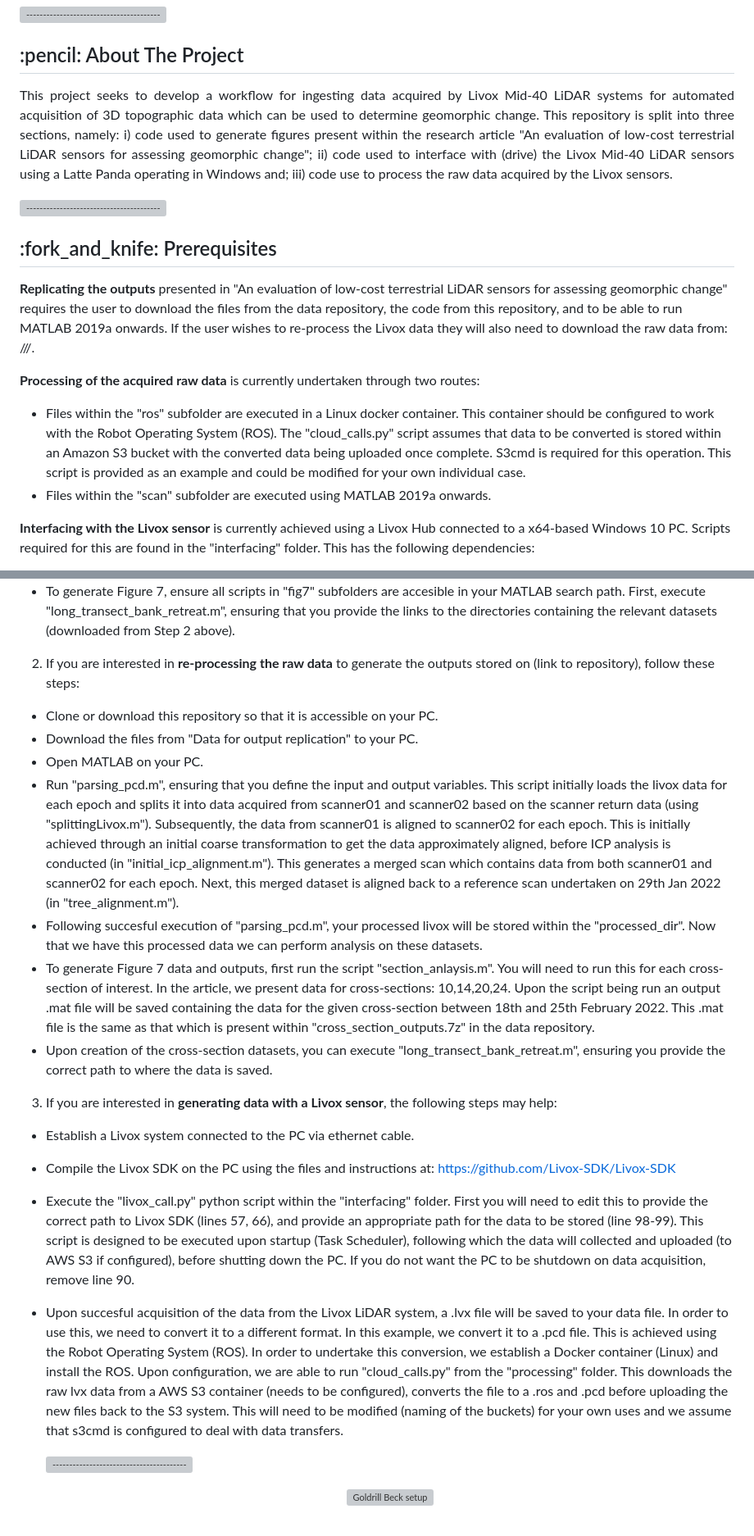
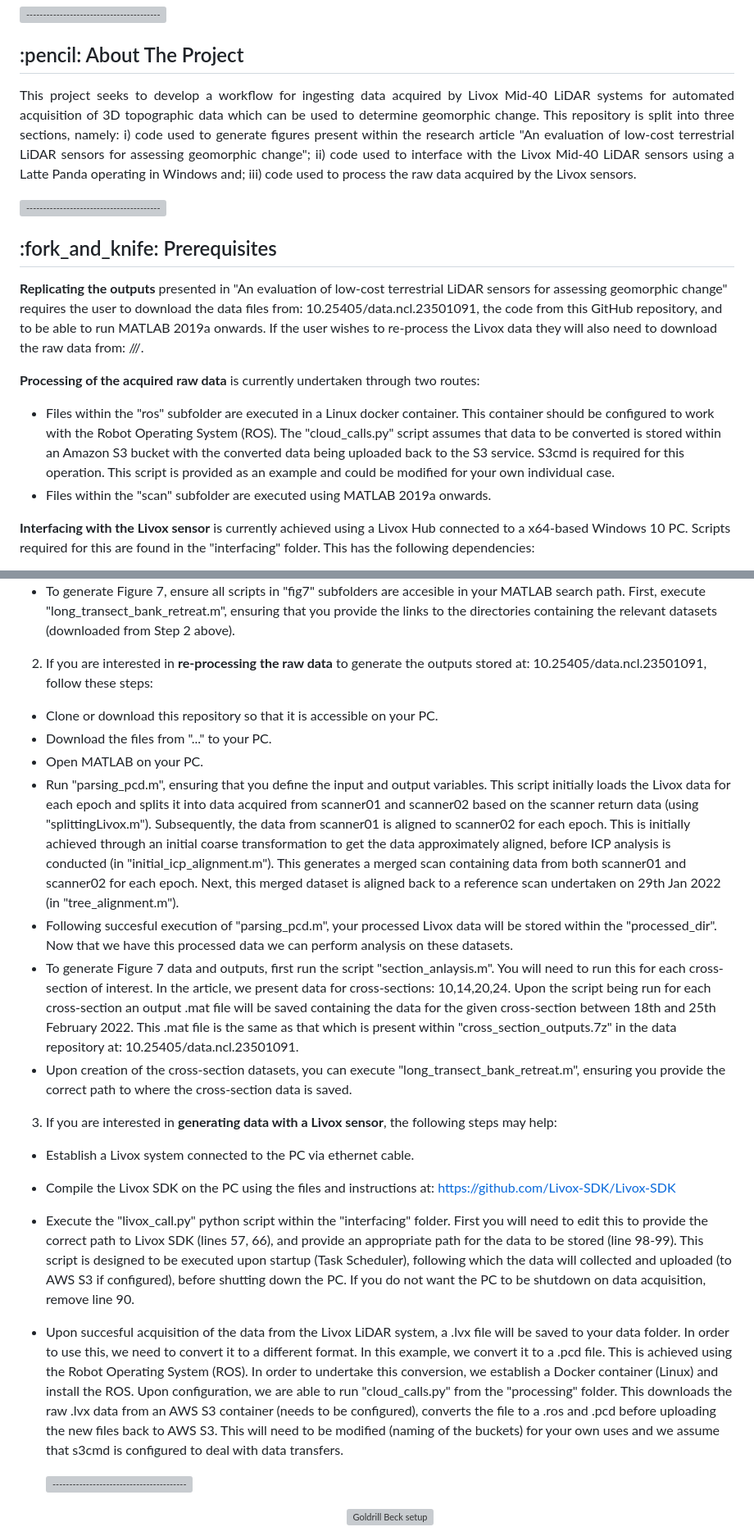
Before and after one commit to CatchmentSci/livox-poc-article, a Markdown page: README.md, 2 parts joined by grey strips. Shown: that part at 82% size. Rendered like a GitHub page; grey boxes are pictures that could not be loaded.

```diff
--- a/README.md
+++ b/README.md
@@ -25,7 +25,7 @@
 <h2 id="about-the-project"> :pencil: About The Project</h2>
 
 <p align="justify">
-This project seeks to develop a workflow for ingesting data acquired by Livox Mid-40 LiDAR systems for automated acquisition of 3D topographic data which can be used to determine geomorphic change. This repository is split into three sections, namely: i) code used to generate figures present within the research article "An evaluation of low-cost terrestrial LiDAR sensors for assessing geomorphic change"; ii) code used to interface with (drive) the Livox Mid-40 LiDAR sensors using a Latte Panda operating in Windows and; iii) code use to process the raw data acquired by the Livox sensors.
+This project seeks to develop a workflow for ingesting data acquired by Livox Mid-40 LiDAR systems for automated acquisition of 3D topographic data which can be used to determine geomorphic change. This repository is split into three sections, namely: i) code used to generate figures present within the research article "An evaluation of low-cost terrestrial LiDAR sensors for assessing geomorphic change"; ii) code used to interface with the Livox Mid-40 LiDAR sensors using a Latte Panda operating in Windows and; iii) code used to process the raw data acquired by the Livox sensors.
 </p>
 
 ![-----------------------------------------------------](https://raw.githubusercontent.com/andreasbm/readme/master/assets/lines/aqua.png)
@@ -33,10 +33,10 @@ This project seeks to develop a workflow for ingesting data acquired by Livox Mi
 <!-- PREREQUISITES -->
 <h2 id="prerequisites"> :fork_and_knife: Prerequisites</h2>
 
-**Replicating the outputs** presented in "An evaluation of low-cost terrestrial LiDAR sensors for assessing geomorphic change" requires the user to download the files from the data repository, the code from this repository, and to be able to run MATLAB 2019a onwards. If the user wishes to re-process the Livox data they will also need to download the raw data from: ///.
+**Replicating the outputs** presented in "An evaluation of low-cost terrestrial LiDAR sensors for assessing geomorphic change" requires the user to download the data files from: 10.25405/data.ncl.23501091, the code from this GitHub repository, and to be able to run MATLAB 2019a onwards. If the user wishes to re-process the Livox data they will also need to download the raw data from: ///.
 
 **Processing of the acquired raw data** is currently undertaken through two routes:
-* Files within the "ros" subfolder are executed in a Linux docker container. This container should be configured to work with the Robot Operating System (ROS). The "cloud_calls.py" script assumes that data to be converted is stored within an Amazon S3 bucket with the converted data being uploaded once complete. S3cmd is required for this operation. This script is provided as an example and could be modified for your own individual case.
+* Files within the "ros" subfolder are executed in a Linux docker container. This container should be configured to work with the Robot Operating System (ROS). The "cloud_calls.py" script assumes that data to be converted is stored within an Amazon S3 bucket with the converted data being uploaded back to the S3 service. S3cmd is required for this operation. This script is provided as an example and could be modified for your own individual case.
 * Files within the "scan" subfolder are executed using MATLAB 2019a onwards.
 
 **Interfacing with the Livox sensor** is currently achieved using a Livox Hub connected to a x64-based Windows 10 PC. Scripts required for this are found in the "interfacing" folder. This has the following dependencies:
@@ -84,20 +84,20 @@ Below is the an outline of the folder structure within repository with descripti
 * To generate Figure 6, ensure all scripts in "fig6" subfolders are accesible in your MATLAB search path, execute "plotGaugingData.m", ensuring that you provide the links to the directories containing the relevant datasets (downloaded from Step 2 above).
 * To generate Figure 7, ensure all scripts in "fig7" subfolders are accesible in your MATLAB search path. First,  execute "long_transect_bank_retreat.m", ensuring that you provide the links to the directories containing the relevant datasets (downloaded from Step 2 above).
 
-2. If you are interested in **re-processing the raw data** to generate the outputs stored on (link to repository), follow these steps:
+2. If you are interested in **re-processing the raw data** to generate the outputs stored at: 10.25405/data.ncl.23501091, follow these steps:
 * Clone or download this repository so that it is accessible on your PC.
-* Download the files from "Data for output replication" to your PC.
+* Download the files from "..." to your PC.
 * Open MATLAB on your PC.
-* Run "parsing_pcd.m", ensuring that you define the input and output variables. This script initially loads the livox data for each epoch and splits it into data acquired from scanner01 and scanner02 based on the scanner return data (using "splittingLivox.m"). Subsequently, the data from scanner01 is aligned to scanner02 for each epoch. This is initially achieved through an initial coarse transformation to get the data approximately aligned, before ICP analysis is conducted (in "initial_icp_alignment.m"). This generates a merged scan which contains data from both scanner01 and scanner02 for each epoch. Next, this merged dataset is aligned back to a reference scan undertaken on 29th Jan 2022 (in "tree_alignment.m").
-* Following succesful execution of "parsing_pcd.m", your processed livox will be stored within the "processed_dir". Now that we have this processed data we can perform analysis on these datasets.
-* To generate Figure 7 data and outputs, first run the script "section_anlaysis.m".  You will need to run this for each cross-section of interest. In the article, we present data for cross-sections: 10,14,20,24. Upon the script being run an output .mat file will be saved containing the data for the given cross-section between 18th and 25th February 2022. This .mat file is the same as that which is present within "cross_section_outputs.7z" in the data repository.
-* Upon creation of the cross-section datasets, you can execute "long_transect_bank_retreat.m", ensuring you provide the correct path to where the data is saved.
+* Run "parsing_pcd.m", ensuring that you define the input and output variables. This script initially loads the Livox data for each epoch and splits it into data acquired from scanner01 and scanner02 based on the scanner return data (using "splittingLivox.m"). Subsequently, the data from scanner01 is aligned to scanner02 for each epoch. This is initially achieved through an initial coarse transformation to get the data approximately aligned, before ICP analysis is conducted (in "initial_icp_alignment.m"). This generates a merged scan containing data from both scanner01 and scanner02 for each epoch. Next, this merged dataset is aligned back to a reference scan undertaken on 29th Jan 2022 (in "tree_alignment.m").
+* Following succesful execution of "parsing_pcd.m", your processed Livox data will be stored within the "processed_dir". Now that we have this processed data we can perform analysis on these datasets.
+* To generate Figure 7 data and outputs, first run the script "section_anlaysis.m".  You will need to run this for each cross-section of interest. In the article, we present data for cross-sections: 10,14,20,24. Upon the script being run for each cross-section an output .mat file will be saved containing the data for the given cross-section between 18th and 25th February 2022. This .mat file is the same as that which is present within "cross_section_outputs.7z" in the data repository at: 10.25405/data.ncl.23501091.
+* Upon creation of the cross-section datasets, you can execute "long_transect_bank_retreat.m", ensuring you provide the correct path to where the cross-section data is saved.
 
 3. If you are interested in **generating data with a Livox sensor**, the following steps may help:
 * Establish a Livox system connected to the PC via ethernet cable.
 * Compile the Livox SDK on the PC using the files and instructions at: https://github.com/Livox-SDK/Livox-SDK
 * Execute the "livox_call.py" python script within the "interfacing" folder. First you will need to edit this to provide the correct path to Livox SDK (lines 57, 66), and provide an appropriate path for the data to be stored (line 98-99). This script is designed to be executed upon startup (Task Scheduler), following which the data will collected and uploaded (to AWS S3 if configured), before shutting down the PC. If you do not want the PC to be shutdown on data acquisition, remove line 90.
-* Upon succesful acquisition of the data from the Livox LiDAR system, a .lvx file will be saved to your data file. In order to use this, we need to convert it to a different format. In this example, we convert it to a .pcd file. This is achieved using the Robot Operating System (ROS). In order to undertake this conversion, we establish a Docker container (Linux) and install the ROS. Upon configuration, we are able to run "cloud_calls.py" from the "processing" folder. This downloads the raw lvx data from a AWS S3 container (needs to be configured), converts the file to a .ros and .pcd before uploading the new files back to the S3 system. This will need to be modified (naming of the buckets) for your own uses and we assume that s3cmd is configured to deal with data transfers.
+* Upon succesful acquisition of the data from the Livox LiDAR system, a .lvx file will be saved to your data folder. In order to use this, we need to convert it to a different format. In this example, we convert it to a .pcd file. This is achieved using the Robot Operating System (ROS). In order to undertake this conversion, we establish a Docker container (Linux) and install the ROS. Upon configuration, we are able to run "cloud_calls.py" from the "processing" folder. This downloads the raw .lvx data from an AWS S3 container (needs to be configured), converts the file to a .ros and .pcd before uploading the new files back to AWS S3. This will need to be modified (naming of the buckets) for your own uses and we assume that s3cmd is configured to deal with data transfers.
 
   ![-----------------------------------------------------](https://raw.githubusercontent.com/andreasbm/readme/master/assets/lines/aqua.png)
 
```
Also changed, not shown: other parts of README.md (+3 -3 lines).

Directions for this task:
The lines to report are those in the material above that contain the word "assets"; copy every one of them.

Answer box:
 ![-----------------------------------------------------](https://raw.githubusercontent.com/andreasbm/readme/master/assets/lines/aqua.png)
   ![-----------------------------------------------------](https://raw.githubusercontent.com/andreasbm/readme/master/assets/lines/aqua.png)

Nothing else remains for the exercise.